A Prayer for the Feast Day of Leo the Great

O Lord our God, grant that thy Church, following the teaching of thy servant Leo of Rome, may hold fast the great mystery of our redemption, and adore the one Christ, true God and true Man, neither divided from our human nature nor separate from thy divine Being; through the same Jesus Christ our Lord, who liveth and reigneth with thee and the Holy Spirit, one God, now and for ever


Posted in * Christian Life / Church Life, Church History, Spirituality/Prayer

One comment on “A Prayer for the Feast Day of Leo the Great

  1. New Reformation Advocate says:

    Leo (I) is one of only two popes (so far) that are officially called “the Great.” Unofficially, many RCs (and others) like to call John Paul II “the Great” as well. Gregory (I) is the other official one, and naturally he’s dear to Anglicans as the pope who dispatched Augustine of Canterbury to evangelize England.

    Among other claims to fame, Leo the Great stood in the gap in one of Rome’s darkest hours and negotiated a deal with the barbaric Attila the Hun that bribed the pagan into dropping his plan to sack the city. Theologically, he’s best known as the author of a large tome on the Two Natures of Christ (divine and human) that was very influential at the crucial Fourth Ecumenical Council, held in Chalcedon in AD 451. Although there were hardly any westerners present there, the assembled bishops cheered after Leo’s tome was read to the council, supposedly shouting, “[i]Peter has spoken![/i]” That is, in his essay, they recognized the authentic voice of the apostles, and especially the chief apostle, Peter, whose successor Leo was.

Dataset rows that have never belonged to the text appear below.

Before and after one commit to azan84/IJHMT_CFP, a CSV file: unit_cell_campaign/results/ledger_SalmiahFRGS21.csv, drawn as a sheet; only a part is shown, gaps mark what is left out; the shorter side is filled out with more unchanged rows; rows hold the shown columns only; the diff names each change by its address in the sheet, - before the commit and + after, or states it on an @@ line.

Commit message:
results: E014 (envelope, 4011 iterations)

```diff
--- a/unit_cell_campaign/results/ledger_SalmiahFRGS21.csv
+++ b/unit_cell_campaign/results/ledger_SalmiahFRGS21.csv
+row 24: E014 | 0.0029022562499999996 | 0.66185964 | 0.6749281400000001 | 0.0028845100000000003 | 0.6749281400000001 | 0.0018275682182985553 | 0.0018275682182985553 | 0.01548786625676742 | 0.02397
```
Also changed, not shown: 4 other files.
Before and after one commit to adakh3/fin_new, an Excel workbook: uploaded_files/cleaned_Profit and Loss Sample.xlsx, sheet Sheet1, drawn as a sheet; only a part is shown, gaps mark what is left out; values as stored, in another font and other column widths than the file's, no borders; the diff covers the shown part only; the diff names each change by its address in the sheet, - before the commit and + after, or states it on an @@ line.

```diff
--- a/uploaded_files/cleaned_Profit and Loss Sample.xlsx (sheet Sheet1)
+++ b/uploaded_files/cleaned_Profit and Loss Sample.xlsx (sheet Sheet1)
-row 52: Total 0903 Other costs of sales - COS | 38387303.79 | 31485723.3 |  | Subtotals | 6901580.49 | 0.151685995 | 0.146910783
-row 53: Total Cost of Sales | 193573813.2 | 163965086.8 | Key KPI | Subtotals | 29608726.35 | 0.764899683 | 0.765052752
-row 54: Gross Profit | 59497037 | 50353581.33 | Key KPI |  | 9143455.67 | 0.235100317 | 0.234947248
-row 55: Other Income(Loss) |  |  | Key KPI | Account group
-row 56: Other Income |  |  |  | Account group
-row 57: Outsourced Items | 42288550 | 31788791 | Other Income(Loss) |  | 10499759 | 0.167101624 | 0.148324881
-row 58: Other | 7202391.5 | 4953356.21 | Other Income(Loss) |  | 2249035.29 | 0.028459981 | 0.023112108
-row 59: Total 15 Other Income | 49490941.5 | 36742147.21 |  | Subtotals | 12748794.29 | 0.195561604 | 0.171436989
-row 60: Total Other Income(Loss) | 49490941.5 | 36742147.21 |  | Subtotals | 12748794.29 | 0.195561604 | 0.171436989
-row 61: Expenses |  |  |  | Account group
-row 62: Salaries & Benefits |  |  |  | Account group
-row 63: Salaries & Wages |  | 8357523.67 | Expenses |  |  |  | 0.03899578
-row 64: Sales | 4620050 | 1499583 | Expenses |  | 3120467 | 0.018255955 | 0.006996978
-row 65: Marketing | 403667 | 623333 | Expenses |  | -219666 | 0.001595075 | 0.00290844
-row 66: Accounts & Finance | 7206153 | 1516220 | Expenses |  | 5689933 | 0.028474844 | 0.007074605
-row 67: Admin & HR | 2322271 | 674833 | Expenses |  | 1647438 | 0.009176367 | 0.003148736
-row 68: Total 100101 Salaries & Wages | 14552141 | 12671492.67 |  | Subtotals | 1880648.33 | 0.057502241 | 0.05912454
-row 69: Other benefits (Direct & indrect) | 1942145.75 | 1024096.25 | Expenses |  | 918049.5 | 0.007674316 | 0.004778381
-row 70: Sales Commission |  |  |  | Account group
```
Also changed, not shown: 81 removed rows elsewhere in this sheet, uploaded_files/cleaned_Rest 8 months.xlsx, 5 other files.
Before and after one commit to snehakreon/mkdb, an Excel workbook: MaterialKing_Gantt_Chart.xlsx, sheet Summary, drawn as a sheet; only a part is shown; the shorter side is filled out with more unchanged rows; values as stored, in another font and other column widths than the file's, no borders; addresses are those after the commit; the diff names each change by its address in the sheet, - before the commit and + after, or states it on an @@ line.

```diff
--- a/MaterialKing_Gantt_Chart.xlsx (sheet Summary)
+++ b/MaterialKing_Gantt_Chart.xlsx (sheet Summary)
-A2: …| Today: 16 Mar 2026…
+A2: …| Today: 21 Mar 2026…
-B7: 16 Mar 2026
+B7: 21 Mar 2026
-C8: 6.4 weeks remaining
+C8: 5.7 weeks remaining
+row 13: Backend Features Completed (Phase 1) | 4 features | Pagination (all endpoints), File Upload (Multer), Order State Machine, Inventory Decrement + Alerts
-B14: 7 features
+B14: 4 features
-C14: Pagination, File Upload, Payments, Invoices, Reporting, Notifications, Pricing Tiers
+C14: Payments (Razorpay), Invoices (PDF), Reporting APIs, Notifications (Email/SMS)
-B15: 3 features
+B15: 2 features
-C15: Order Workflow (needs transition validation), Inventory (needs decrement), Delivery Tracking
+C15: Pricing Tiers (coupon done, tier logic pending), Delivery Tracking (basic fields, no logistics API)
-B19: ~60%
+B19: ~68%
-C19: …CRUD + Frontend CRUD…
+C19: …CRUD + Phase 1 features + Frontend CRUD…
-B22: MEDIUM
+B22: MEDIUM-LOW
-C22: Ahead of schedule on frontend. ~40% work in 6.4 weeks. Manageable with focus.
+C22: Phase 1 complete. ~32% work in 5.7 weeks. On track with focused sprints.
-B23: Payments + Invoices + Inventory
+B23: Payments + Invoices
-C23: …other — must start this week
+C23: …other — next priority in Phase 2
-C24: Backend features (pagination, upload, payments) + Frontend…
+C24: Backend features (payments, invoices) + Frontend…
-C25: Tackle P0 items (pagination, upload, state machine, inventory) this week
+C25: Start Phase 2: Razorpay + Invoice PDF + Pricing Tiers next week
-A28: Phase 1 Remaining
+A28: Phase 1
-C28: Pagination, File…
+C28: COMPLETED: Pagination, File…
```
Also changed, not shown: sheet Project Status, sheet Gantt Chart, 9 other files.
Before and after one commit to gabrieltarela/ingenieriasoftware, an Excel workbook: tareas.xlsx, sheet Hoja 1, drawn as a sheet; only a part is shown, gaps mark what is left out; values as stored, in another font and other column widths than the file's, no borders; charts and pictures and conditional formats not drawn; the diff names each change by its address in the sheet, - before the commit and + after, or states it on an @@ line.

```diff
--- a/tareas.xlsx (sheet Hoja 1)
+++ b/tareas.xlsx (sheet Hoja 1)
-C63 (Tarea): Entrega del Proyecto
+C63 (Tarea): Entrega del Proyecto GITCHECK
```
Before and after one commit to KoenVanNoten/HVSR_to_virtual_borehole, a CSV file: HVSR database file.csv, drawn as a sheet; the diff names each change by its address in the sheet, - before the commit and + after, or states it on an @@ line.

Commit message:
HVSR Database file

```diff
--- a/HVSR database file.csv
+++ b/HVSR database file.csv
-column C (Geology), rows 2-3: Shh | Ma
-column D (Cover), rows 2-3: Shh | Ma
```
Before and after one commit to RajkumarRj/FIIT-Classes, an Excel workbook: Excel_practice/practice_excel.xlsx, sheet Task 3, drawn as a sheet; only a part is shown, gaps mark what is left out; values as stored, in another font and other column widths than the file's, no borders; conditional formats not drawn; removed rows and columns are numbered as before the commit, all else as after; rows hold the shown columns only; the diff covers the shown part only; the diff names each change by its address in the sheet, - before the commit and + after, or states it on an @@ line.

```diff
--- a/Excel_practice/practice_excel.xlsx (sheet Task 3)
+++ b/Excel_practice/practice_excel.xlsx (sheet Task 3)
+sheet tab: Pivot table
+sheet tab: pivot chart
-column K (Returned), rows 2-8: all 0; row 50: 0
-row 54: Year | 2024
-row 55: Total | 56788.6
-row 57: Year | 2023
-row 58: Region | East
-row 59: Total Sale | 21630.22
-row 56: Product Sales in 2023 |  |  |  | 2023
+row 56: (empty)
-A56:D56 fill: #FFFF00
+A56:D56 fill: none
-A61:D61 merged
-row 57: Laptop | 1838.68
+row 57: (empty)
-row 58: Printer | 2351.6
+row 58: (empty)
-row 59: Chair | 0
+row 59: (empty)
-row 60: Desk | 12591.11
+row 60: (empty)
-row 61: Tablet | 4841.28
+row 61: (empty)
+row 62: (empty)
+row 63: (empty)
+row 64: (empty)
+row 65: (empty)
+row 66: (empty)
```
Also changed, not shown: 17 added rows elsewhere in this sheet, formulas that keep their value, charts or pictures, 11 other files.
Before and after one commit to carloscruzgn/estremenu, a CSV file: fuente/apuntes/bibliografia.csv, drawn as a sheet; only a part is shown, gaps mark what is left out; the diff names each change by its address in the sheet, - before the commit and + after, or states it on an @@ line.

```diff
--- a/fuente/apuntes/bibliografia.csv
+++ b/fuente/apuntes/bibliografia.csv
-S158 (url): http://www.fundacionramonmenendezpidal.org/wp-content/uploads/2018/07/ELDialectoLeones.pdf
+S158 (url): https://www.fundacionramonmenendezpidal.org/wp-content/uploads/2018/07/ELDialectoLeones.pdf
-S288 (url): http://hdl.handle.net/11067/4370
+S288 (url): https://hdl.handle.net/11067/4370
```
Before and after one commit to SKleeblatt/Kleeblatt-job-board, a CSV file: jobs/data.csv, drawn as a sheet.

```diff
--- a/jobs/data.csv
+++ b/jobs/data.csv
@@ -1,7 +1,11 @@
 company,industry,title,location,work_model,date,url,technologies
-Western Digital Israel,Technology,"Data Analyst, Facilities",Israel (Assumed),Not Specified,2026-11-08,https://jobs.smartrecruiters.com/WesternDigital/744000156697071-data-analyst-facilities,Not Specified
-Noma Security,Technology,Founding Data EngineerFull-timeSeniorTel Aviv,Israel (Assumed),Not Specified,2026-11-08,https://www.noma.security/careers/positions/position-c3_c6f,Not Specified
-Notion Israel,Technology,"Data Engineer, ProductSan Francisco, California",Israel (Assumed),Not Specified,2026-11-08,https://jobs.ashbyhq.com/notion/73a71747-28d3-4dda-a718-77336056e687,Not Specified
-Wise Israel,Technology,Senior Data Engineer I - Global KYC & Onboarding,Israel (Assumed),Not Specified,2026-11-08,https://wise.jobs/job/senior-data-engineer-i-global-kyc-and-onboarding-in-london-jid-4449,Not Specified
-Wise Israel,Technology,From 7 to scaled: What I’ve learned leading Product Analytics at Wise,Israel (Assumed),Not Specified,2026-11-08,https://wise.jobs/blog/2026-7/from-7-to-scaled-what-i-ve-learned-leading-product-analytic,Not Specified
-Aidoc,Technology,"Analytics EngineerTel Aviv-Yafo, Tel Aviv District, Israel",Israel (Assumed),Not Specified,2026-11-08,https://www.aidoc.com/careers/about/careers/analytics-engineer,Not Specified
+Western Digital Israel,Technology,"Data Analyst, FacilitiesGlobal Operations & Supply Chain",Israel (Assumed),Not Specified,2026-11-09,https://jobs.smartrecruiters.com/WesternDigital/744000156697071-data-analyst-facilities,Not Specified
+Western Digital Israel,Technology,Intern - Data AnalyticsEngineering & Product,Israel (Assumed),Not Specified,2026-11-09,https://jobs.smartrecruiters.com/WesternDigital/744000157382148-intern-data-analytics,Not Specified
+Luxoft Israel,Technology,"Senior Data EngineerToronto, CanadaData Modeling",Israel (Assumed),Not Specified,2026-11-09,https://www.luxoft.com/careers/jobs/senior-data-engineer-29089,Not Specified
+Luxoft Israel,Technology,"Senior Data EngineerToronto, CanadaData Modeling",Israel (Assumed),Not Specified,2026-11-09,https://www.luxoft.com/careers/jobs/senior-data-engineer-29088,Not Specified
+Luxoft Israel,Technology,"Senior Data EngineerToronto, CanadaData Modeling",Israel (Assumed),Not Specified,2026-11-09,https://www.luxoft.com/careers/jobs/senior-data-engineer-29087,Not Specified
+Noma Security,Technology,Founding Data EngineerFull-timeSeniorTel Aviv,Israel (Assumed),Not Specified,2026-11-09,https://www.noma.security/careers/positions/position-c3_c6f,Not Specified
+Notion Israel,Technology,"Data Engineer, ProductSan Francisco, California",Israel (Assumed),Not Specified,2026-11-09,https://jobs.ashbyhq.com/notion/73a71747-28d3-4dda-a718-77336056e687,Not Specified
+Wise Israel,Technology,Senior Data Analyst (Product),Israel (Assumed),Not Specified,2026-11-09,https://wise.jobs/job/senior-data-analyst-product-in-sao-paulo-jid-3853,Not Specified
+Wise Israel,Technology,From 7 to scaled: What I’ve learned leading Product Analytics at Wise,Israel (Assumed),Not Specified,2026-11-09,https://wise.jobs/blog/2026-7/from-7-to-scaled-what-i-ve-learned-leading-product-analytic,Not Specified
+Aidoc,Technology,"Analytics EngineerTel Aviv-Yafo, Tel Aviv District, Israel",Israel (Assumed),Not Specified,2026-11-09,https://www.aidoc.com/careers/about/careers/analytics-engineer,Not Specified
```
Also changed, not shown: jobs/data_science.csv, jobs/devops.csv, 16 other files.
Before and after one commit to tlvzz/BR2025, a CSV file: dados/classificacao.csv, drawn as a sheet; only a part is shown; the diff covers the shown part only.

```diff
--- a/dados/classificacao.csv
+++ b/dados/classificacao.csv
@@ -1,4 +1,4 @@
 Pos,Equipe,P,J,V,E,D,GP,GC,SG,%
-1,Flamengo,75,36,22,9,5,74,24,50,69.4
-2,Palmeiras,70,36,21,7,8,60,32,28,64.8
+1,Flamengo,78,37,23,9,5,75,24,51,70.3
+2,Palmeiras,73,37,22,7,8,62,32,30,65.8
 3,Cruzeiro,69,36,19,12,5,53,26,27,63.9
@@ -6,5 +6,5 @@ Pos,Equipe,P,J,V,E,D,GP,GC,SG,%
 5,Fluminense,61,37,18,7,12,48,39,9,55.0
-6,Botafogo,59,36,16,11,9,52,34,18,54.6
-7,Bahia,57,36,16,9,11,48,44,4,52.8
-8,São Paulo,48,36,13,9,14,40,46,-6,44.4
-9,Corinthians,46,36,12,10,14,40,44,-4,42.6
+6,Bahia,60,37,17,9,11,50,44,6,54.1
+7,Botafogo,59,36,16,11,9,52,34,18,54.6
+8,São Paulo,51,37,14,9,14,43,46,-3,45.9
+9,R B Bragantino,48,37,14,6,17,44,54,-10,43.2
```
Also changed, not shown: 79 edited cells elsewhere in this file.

    Personally, I’m fond of Leo’s sermons, many of which are still extant. But most of all, I’m deeply influenced by the incomparable Latin poem, probably by Leo (it uses some of his phrasing), that adorns the papal baptistery in the ancient cathedral of St. John on the Lateran hill, which was remodeled when Leo was Archdeacon (before he became pope from AD 440-461).

    That immortal, splendid poem can’t be adequately translated (poetry doesn’t transfer well into other languages), but goes something like this:

    “Here is born, in Spirit-soaked fertility,
    a brood destined for another City,
    begotten by God’s blowing,
    and borne upon this torrent by the Church, their virgin mother.

    Reborn in these depths, they reach for heaven’s realm,
    the felicity unknown by those born but once.
    This spring is life that floods the world,
    the wounds of Christ its awesome source.

    Sinner, sink beneath this sacred surf,
    that swallows age and spits up youth.
    Sinner, here scour sin away down to innocence,
    for they know no strife who are by one font,
    one Spirit, one faith made one.

    Sinner, shudder not at sin’s kind and number,
    for those born here are holy!”

    Marvelous. Unsurpassed in vision and eloquence.

    Every time I remember that spectacular statement of the baptismal theology of the ancient Church, I’m inclined to follow the lead of the bishops gathered in Chalcedon, and cry out,

    “Peter has spoken!”

    Is it any wonder that Leo is my favorite pope of all time?

    David Handy+